Q41 L71 


  1. Bernanke B (1986) Alternative explanations of the money-income correlation. Carnegie Rochester Conf Ser Public Policy 25:49–99CrossRefGoogle Scholar
  2. Bernanke BS, Boivin J, Eliasz P (2005) Measuring the effects of monetary policy: a factor-augmented vector autoregressive (FAVAR) approach. Q J Econ 120:387–422Google Scholar
  3. Bessler DA, Akleman DG (1998) Farm prices, retail prices, and directed graphs: results for pork and beef. Am J Agric Econ 80:1145–1150CrossRefGoogle Scholar

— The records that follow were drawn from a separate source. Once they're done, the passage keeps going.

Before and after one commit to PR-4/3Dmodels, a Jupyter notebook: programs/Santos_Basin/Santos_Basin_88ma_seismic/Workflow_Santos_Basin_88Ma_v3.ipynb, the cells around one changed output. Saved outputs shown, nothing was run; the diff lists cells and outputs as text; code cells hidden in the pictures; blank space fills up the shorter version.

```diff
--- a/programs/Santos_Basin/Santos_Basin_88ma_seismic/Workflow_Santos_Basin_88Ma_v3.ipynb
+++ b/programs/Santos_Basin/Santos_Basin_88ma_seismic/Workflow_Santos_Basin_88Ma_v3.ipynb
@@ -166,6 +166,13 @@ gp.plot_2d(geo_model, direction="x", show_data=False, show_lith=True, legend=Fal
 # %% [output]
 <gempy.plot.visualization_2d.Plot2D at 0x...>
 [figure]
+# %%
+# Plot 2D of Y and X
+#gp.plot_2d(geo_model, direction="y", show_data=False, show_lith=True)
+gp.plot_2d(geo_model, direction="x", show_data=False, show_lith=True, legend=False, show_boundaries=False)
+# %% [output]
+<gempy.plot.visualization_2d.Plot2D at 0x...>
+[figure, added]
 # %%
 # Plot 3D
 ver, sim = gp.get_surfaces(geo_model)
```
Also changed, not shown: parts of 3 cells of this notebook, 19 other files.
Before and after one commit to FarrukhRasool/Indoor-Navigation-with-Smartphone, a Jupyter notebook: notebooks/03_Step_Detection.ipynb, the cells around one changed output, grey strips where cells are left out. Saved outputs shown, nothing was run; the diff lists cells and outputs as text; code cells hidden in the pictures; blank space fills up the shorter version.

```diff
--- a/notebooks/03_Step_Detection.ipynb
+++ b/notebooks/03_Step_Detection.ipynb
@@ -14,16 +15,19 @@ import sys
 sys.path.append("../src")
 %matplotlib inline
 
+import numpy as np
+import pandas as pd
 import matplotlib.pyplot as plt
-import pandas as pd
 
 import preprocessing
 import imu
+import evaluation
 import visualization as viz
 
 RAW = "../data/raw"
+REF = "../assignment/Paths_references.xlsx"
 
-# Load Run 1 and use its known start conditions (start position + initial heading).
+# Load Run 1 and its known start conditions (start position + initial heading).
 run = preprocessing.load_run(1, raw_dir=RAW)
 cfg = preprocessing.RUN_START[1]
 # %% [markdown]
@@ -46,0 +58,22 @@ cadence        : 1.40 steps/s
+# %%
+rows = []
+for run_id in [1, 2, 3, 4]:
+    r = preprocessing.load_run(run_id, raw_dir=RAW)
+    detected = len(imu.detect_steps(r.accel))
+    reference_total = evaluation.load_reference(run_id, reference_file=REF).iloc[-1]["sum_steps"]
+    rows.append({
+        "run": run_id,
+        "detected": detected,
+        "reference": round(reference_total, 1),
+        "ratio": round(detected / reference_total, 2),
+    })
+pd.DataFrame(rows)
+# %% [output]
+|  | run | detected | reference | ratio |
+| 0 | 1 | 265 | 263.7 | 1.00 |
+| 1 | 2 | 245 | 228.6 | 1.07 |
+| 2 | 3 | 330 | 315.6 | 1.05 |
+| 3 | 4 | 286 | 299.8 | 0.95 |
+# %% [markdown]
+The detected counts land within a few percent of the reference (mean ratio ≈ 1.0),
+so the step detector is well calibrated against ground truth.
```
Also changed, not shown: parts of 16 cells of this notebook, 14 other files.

  4. Brown SPA, Yücel MK (2008) Deliverability and regional pricing in US natural gas markets. Energy Econ 30:2441–2453CrossRefGoogle Scholar
  5. Brown SPA, Yücel MK (2009) Market arbitrage: European and North American natural gas prices. Energy J 30(Special Issue):167–185Google Scholar
  6. Bukenya JO, Labys WC (2005) Price convergence on world commodity markets: fact or fiction? Inter Reg Sci Rev 28:302–329CrossRefGoogle Scholar
  7. Canada By Map (2009) All places and metropolitan areas in Canada. Accessed 14 April 2010
  8. Chickering DM (2002) Optimal structure identification with greedy search. J Mach Learn Res 3:507–554Google Scholar
  9. Cuddington J, Wang Z (2006) Assessing the degree of spot market integration for US natural gas: evidence from daily price data. J Regul Econ 29:195–210CrossRefGoogle Scholar
  10. DeVany A, Walls WD (1993) Pipeline access and market integration in the natural gas industry: evidence from cointegration tests. Energy J 14:1–19Google Scholar
  11. DeVany A, Walls WD (1994) Open access and the emergence of a competitive natural-gas market. Contemp Econ Policy 12:77–96CrossRefGoogle Scholar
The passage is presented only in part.